= Instructions for the task =
Repeat the data that follows in full. Do not include the pictures.

►

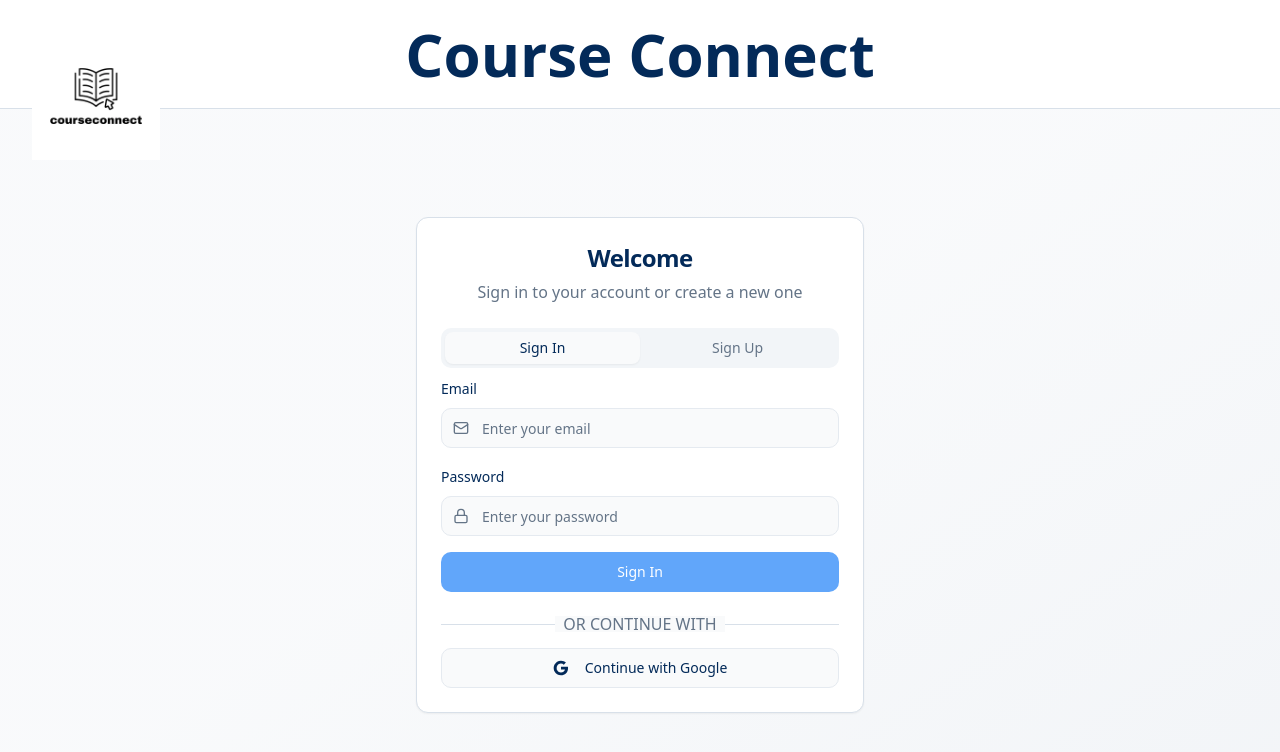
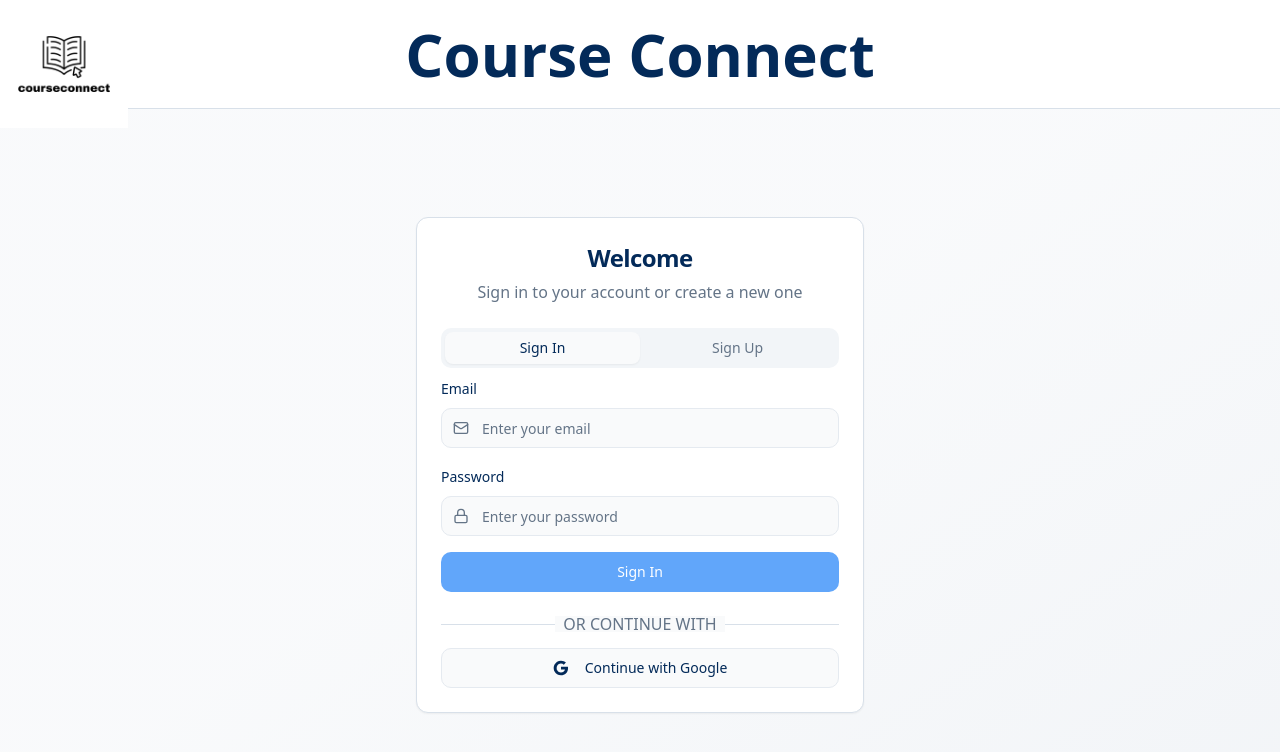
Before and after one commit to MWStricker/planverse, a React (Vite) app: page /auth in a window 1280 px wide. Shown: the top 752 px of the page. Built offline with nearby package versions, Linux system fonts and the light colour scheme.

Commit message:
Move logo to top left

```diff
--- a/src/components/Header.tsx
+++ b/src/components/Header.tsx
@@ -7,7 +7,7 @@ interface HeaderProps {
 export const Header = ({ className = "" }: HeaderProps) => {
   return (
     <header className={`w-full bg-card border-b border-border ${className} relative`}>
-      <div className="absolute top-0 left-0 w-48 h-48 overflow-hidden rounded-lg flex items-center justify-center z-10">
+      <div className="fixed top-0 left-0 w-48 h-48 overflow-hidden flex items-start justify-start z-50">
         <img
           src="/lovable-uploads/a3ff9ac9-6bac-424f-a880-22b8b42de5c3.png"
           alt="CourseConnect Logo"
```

◄

= Response =
Before and after one commit to MWStricker/planverse, a React (Vite) app: page /auth in a window 1280 px wide. Shown: the top 752 px of the page. Built offline with nearby package versions, Linux system fonts and the light colour scheme.

Commit message:
Move logo to top left

```diff
--- a/src/components/Header.tsx
+++ b/src/components/Header.tsx
@@ -7,7 +7,7 @@ interface HeaderProps {
 export const Header = ({ className = "" }: HeaderProps) => {
   return (
     <header className={`w-full bg-card border-b border-border ${className} relative`}>
-      <div className="absolute top-0 left-0 w-48 h-48 overflow-hidden rounded-lg flex items-center justify-center z-10">
+      <div className="fixed top-0 left-0 w-48 h-48 overflow-hidden flex items-start justify-start z-50">
         <img
           src="/lovable-uploads/a3ff9ac9-6bac-424f-a880-22b8b42de5c3.png"
           alt="CourseConnect Logo"
```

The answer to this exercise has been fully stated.